|Citing Patent||Filing date||Publication date||Applicant||Title|
|US7612972 *||Sep 30, 2005||Nov 3, 2009||Rockwell Automation Technologies, Inc.||Electrical contractor current sensing system and method|
|US8542084 *||Mar 13, 2012||Sep 24, 2013||General Electric Company||Circuit protection device and trip unit for use with a circuit protection device|
|US8754727||Apr 30, 2007||Jun 17, 2014||Siemens Industry, Inc.||Devices, systems, and methods for shunting a circuit breaker|
|US8830026 *||Dec 30, 2010||Sep 9, 2014||General Electric Company||Shape memory alloy actuated circuit breaker|
|US9443686 *||Mar 27, 2014||Sep 13, 2016||Eaton Corporation||Trip unit strain relief|
|US20070076334 *||Sep 30, 2005||Apr 5, 2007||Battani Jeffery J||Electrical contactor current sensing system and method|
|US20070290775 *||Apr 30, 2007||Dec 20, 2007||Mccoy Brian T||Devices, systems, and methods for shunting a circuit breaker|
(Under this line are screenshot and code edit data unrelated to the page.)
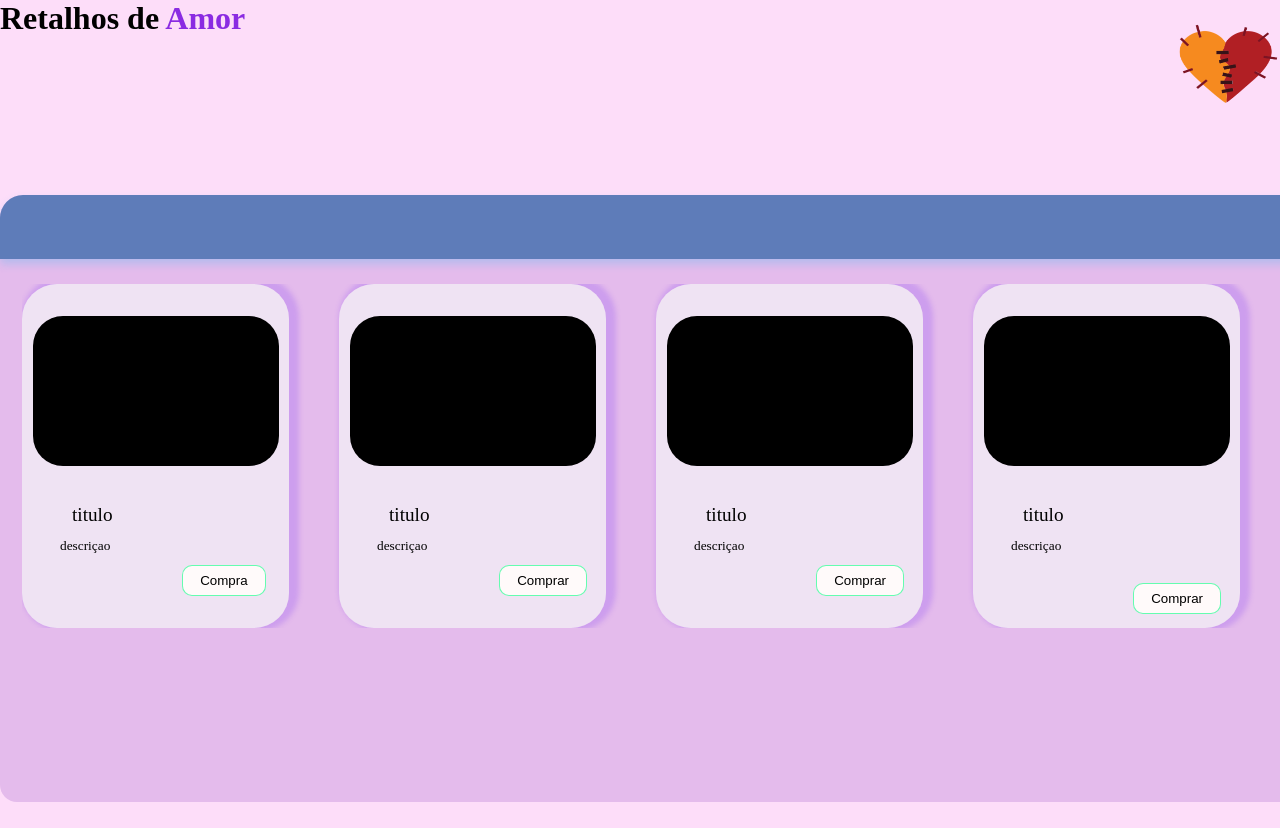
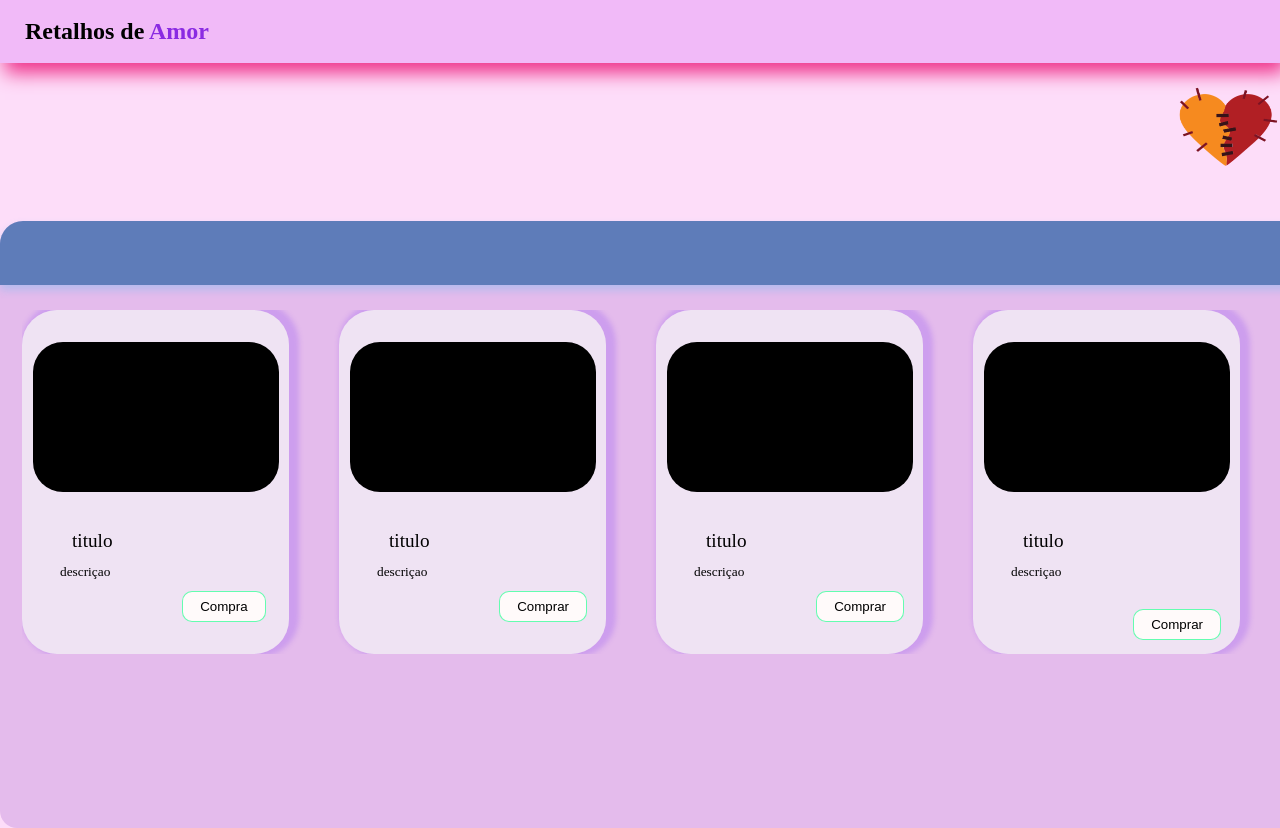
Before and after one commit to ossinkichi/RDA, a plain HTML site: page loja.html in a window 1280 px wide. Shown: the top 828 px of the page. Before the commit the page ends 802 px from the top, so only its background shows below. Drawn offline with Linux system fonts and the light colour scheme.

Commit message:
Update loja.html

```diff
--- a/loja.html
+++ b/loja.html
@@ -4,15 +4,16 @@
     <meta charset="UTF-8">
     <meta http-equiv="X-UA-Compatible" content="IE=edge">
     <meta name="viewport" content="width=device-width, initial-scale=1.0">
-    <link rel="stylesheet" href="css/loja.css">
+    <link rel="stylesheet" href="./css/loja.css">
     <title>Retalhos de Amor</title>
 </head>
 <body>
-    <nav>
-        <img class="logo" src="/assets/img/heart-patch-png.webp" alt="Um coração feito de retalhos">
+    <nav class="nav-bar">
+        <br>
+        <h1 class="title">Retalhos de <span>Amor</span></h1>
     </nav>
 
-    <h1>Retalhos de <span>Amor</span></h1>
+    <img class="logo" src="./assets/img/heart-patch-png.webp" alt="">
 
     <div class="container">
 
```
|US20120169451 *||Dec 30, 2010||Jul 5, 2012||Brian Frederick Mooney||Shape memory alloy actuated circuit breaker|
|US20150279604 *||Mar 27, 2014||Oct 1, 2015||Eaton Corporation||Trip Unit Strain Relief|
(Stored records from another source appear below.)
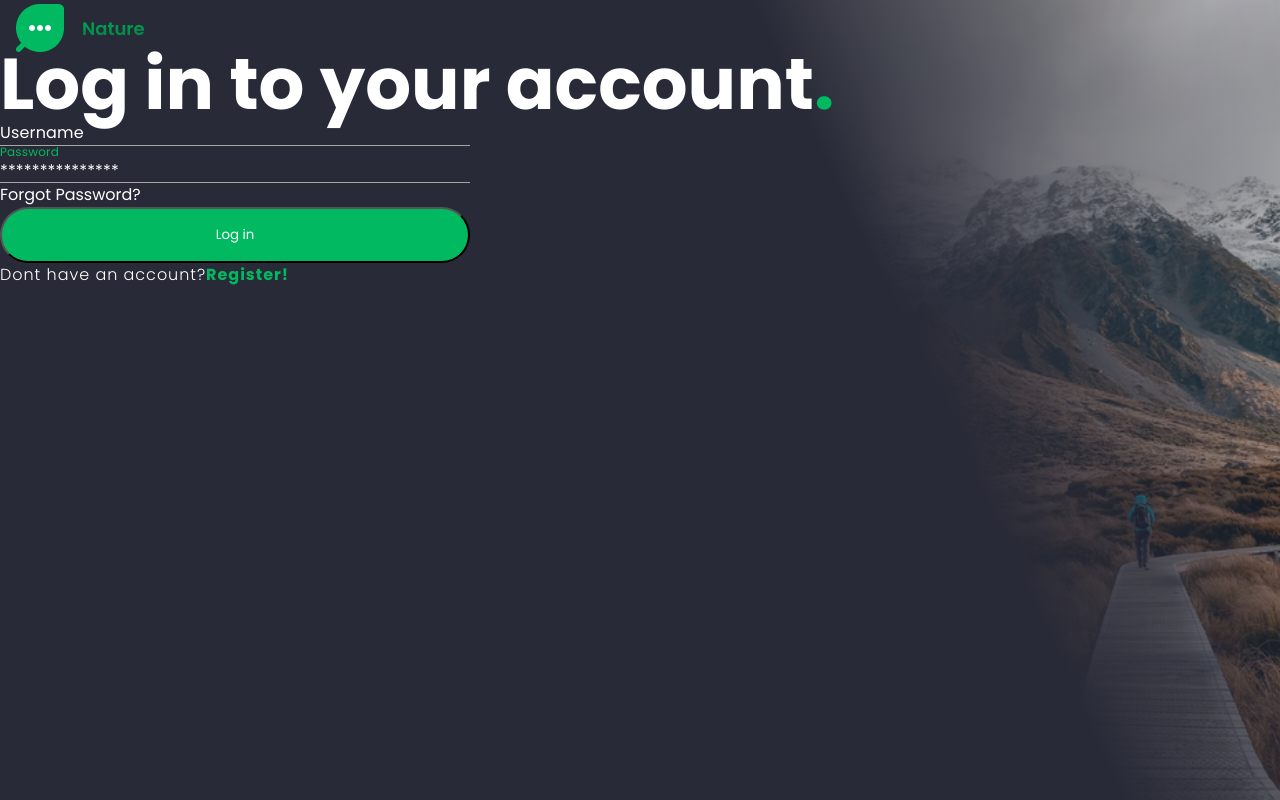
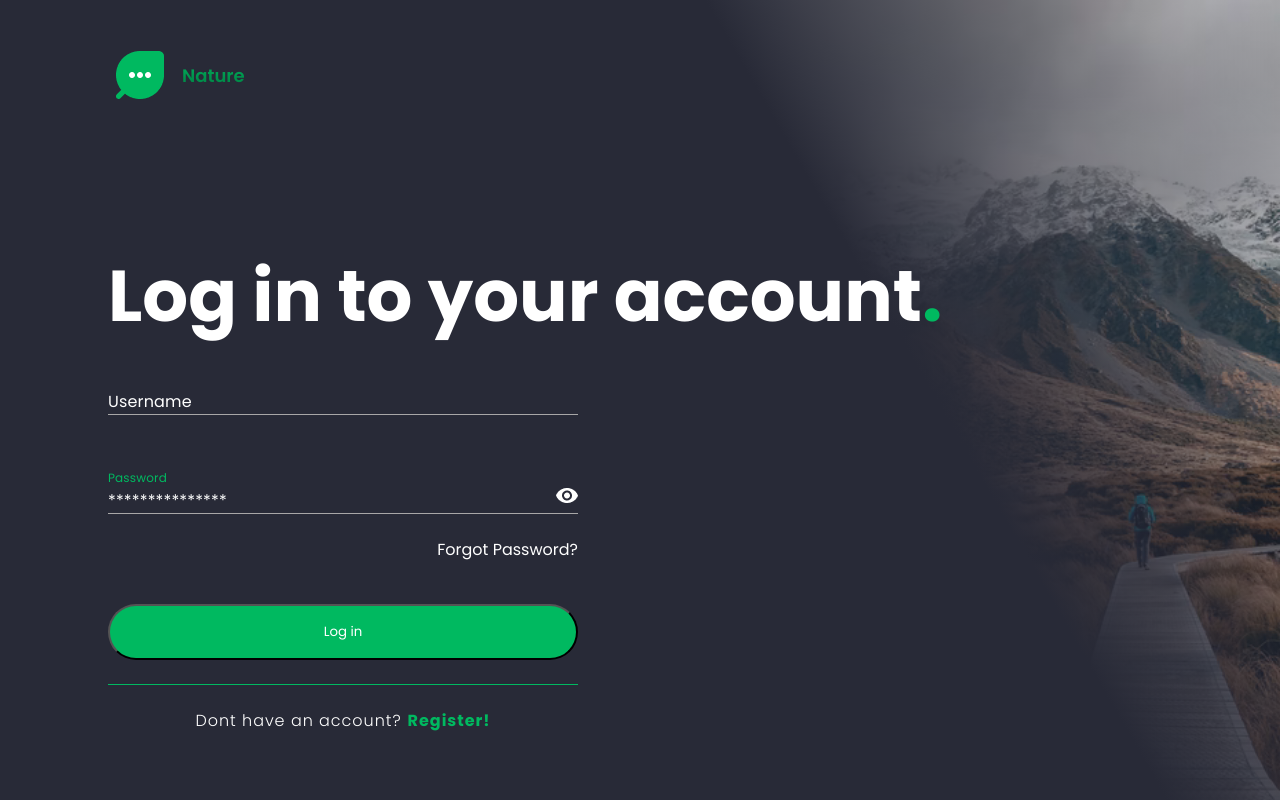
Before and after one commit to nemanjaweb/nature, a React (Create React App) app: page / in a window 1280 px wide. Shown: the top 800 px of the page. Built offline with nearby package versions, Linux system fonts and the light colour scheme.

Commit message:
first section done

```diff
--- a/src/pages/Login.js
+++ b/src/pages/Login.js
@@ -1,8 +1,15 @@
-import React from "react";
+import React, { useState } from "react";
 import classes from "./Login.module.css";
 import logoLeaf from "../img/logo.png";
+import eye from "../img/eye.png";
 
 const LogIn = () => {
+  const [visible, setVisible] = useState("password");
+
+  const changeView = () => {
+    setVisible(visible === "password" ? "text" : "password");
+  };
+
   return (
     <section className={classes.loginWrapper}>
       <div className={classes.login}>
@@ -16,23 +23,28 @@ const LogIn = () => {
           Log in to your account<span>.</span>
         </h1>
       </div>
-      <div className={classes.username}>
-        <input type="text" placeholder="Username" />
+      <div className={classes.formWrapper}>
+        <input
+          type="text"
+          placeholder="Username"
+          className={classes.username}
+        />
+        <div className={classes.passwordWrapper}>
+          <label className={classes.passwordLabel}>Password</label>
+          <input
+            type={visible}
+            placeholder="***************"
+            className={classes.password}
+          />
+          <img src={eye} alt="eye-icon" onClick={() => changeView()} />
         </div>
-      <div className={classes.username}>
-        <p>Password</p>
-        <label>
-          <input type="password" placeholder="***************" />
-        </label>
-      </div>
+
         <div className={classes.forgot}>
           <p>Forgot Password?</p>
         </div>
         <div>
           <button className={classes.logbtn}>Log in</button>
         </div>
-      <div className={classes.greenline}>
-        <span></span>
       </div>
       <div className={classes.noacc}>
         <p>
--- a/src/pages/Login.module.css
+++ b/src/pages/Login.module.css
@@ -2,10 +2,10 @@
   background-color: #282a37;
   height: 100vh;
   background-image: linear-gradient(
-      65deg,
+      60deg,
       rgba(40, 42, 55, 1) 10%,
       rgba(40, 42, 55, 1) 10%,
-      rgba(40, 42, 55, 1) 68%,
+      rgba(40, 42, 55, 1) 67%,
       rgba(40, 42, 55, 0.1) 100%
     ),
     url(../img/img-1.png);
@@ -13,6 +13,8 @@
   background-size: contain;
   background-position: right;
   background-repeat: no-repeat;
+  padding-left: 108px;
+  padding-top: 51px;
 }
 /* .loginWrapper::after {
   content: "";
@@ -41,8 +43,6 @@
   color: #00b960;
   font-size: 48px;
   height: 48px;
-  padding-top: 8px;
-  margin-left: 8px;
 }
 .logo p {
   font-size: 18px;
@@ -60,45 +60,75 @@
   line-height: 72px;
   font-weight: 600;
   color: #fff;
+  margin-top: 161px;
 }
 .title span {
   color: #00b960;
 }
-.username input::placeholder {
-  color: #fff;
-  opacity: 1;
+
+.formWrapper {
+  width: 470px;
+  border-bottom: 1px solid #00b960;
+  padding-bottom: 24px;
 }
-
-.username input {
+.formWrapper input {
+  width: 100%;
   font-size: 16px;
   font-weight: 400;
   line-height: 24px;
   letter-spacing: 0.15px;
   background-color: transparent;
   color: #fff;
-  width: 470px;
-  height: 24px;
   border: none;
   border-bottom: 1px solid #a8a7a7 !important;
+  display: block;
+}
+
+.formWrapper input:active,
+.formWrapper input:focus {
+  outline: none;
+}
+.formWrapper input::placeholder {
+  color: #fff;
+  opacity: 1;
+}
+
+.username {
+  margin-top: 57.5px;
 }
 .username input:focus {
   border: none;
   border-bottom: 1px solid #a8a7a7;
 }
+.passwordWrapper {
+  position: relative;
+}
+.passwordWrapper img {
+  position: absolute;
+  bottom: 11px;
+  right: 0;
+  cursor: pointer;
+}
 
-.password {
-  display: flex;
-}
-.username p {
+.passwordLabel {
+  margin-top: 57.5px;
+  display: block;
   color: #00b960;
   font-size: 12px;
   line-height: 12px;
   letter-spacing: 0.15px;
 }
+
+.password {
+  margin-top: 5px;
+}
+
 .forgot {
   color: #fff;
   font-size: 16px;
   line-height: 24px;
+  margin-top: 24px;
+  text-align: right;
 }
 
 .logbtn {
@@ -107,25 +137,31 @@
   width: 470px;
   height: 56px;
   border-radius: 100px;
+  margin-top: 42px;
 }
 .greenline span {
-  margin-top: 20px;
+  margin-top: 24px;
   width: 470px;
-  height: 1px;
+  height: 4px;
   background-color: #00b960;
 }
 
 .noacc {
+  width: 470px;
   font-weight: 300;
   font-size: 16px;
   line-height: 24px;
   letter-spacing: 0.06em;
   color: #ffffff;
+  margin-top: 24px;
+  text-align: center;
 }
 .noacc span {
   font-weight: 600;
+  margin-left: 6px;
   font-size: 16px;
   line-height: 24px;
   letter-spacing: 0.06em;
   color: #00b960;
+  cursor: pointer;
 }
--- a/src/pages/Register.module.css
+++ b/src/pages/Register.module.css
@@ -13,6 +13,8 @@
   background-size: contain;
   background-position: right;
   background-repeat: no-repeat;
+  padding-left: 108px;
+  padding-top: 51px;
 }
 .register {
   display: flex;
```
Lines whose indentation alone changed are shown as unchanged.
|CN101432835B||Apr 30, 2007||Feb 6, 2013||西门子工业公司||Devices, systems, and methods for shunting a circuit breaker|
|CN103311877A *||Mar 13, 2013||Sep 18, 2013||通用电气公司||Circuit protection device and trip unit for use with a circuit protection devicec|
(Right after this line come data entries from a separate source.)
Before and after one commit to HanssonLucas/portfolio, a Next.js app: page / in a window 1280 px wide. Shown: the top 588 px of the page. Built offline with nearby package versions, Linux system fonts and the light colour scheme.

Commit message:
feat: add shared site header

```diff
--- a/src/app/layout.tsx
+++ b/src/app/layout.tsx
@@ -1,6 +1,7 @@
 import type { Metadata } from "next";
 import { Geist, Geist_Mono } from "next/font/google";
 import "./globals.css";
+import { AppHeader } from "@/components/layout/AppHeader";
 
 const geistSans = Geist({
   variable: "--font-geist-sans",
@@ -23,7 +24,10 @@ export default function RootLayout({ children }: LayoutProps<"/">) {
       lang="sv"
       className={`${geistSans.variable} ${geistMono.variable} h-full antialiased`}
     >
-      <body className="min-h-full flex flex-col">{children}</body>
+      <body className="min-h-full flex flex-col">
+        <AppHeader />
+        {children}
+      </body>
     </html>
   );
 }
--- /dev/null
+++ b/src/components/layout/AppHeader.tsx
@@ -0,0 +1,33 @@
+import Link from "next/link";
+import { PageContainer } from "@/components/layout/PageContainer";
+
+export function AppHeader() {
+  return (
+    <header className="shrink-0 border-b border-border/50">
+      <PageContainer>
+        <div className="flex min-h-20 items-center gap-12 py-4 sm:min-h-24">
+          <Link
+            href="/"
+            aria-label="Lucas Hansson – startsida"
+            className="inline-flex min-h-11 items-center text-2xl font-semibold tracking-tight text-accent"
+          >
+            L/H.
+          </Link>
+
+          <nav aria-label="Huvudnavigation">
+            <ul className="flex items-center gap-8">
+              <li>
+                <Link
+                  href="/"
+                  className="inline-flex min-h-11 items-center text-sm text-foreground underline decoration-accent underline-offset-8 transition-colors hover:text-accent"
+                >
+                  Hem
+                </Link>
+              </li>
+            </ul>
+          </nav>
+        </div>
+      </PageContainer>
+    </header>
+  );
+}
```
|CN103311877B *||Mar 13, 2013||Aug 25, 2017||通用电气公司||电路保护装置和用于与电路保护装置联用的跳闸单元|
|DE102005020215A1 *||Apr 30, 2005||Nov 9, 2006||Abb Patent Gmbh||Thermal tripping device for use in e.g. line circuit breaker, has bimetallic strip or strip from shape memory alloy attached e.g. welded, with its fixed end at front edge that is formed by U-shaped bent or curve|
|EP2639812A3 *||Mar 8, 2013||Jan 13, 2016||General Electric Company||Circuit protection device and trip unit for use with a circuit protection device|
|WO2007130322A2||Apr 30, 2007||Nov 15, 2007||Siemens Energy & Automation, Inc.||Devices, systems, and methods for shunting a circuit breaker|
|WO2007130322A3 *||Apr 30, 2007||Jan 3, 2008||Siemens Energy & Automat||Devices, systems, and methods for shunting a circuit breaker|
|U.S. Classification||335/6, 335/45, 335/43, 335/35, 335/23|
|International Classification||H01H71/12, H01H71/40|
|Cooperative Classification||H01H71/405, H01H71/121|
|European Classification||H01H71/40C, H01H71/12B|
|Sep 24, 2003||AS||Assignment|
Owner name: GENERAL ELECTRIC COMPANY, NEW YORK
Free format text: ASSIGNMENT OF ASSIGNORS INTEREST;ASSIGNORS:SUBRAMANIAN, ANANTHARAM;CIARCIA, RONALD;NARENDER, MACHA;AND OTHERS;REEL/FRAME:014555/0668;SIGNING DATES FROM 20030829 TO 20030924
|Jun 10, 2004||AS||Assignment|
Owner name: GENERAL ELECTRIC COMPANY, NEW YORK
Free format text: ASSIGNMENT OF ASSIGNORS INTEREST;ASSIGNORS:SUBRAMANIAN, ANANTHRAM;CIARCIA, RONALD;NARENDER, MACHA;AND OTHERS;REEL/FRAME:015456/0047;SIGNING DATES FROM 20030829 TO 20030924
|Feb 20, 2008||FPAY||Fee payment|
Year of fee payment: 4
|May 23, 2012||FPAY||Fee payment|
Year of fee payment: 8
|May 23, 2016||FPAY||Fee payment|
Year of fee payment: 12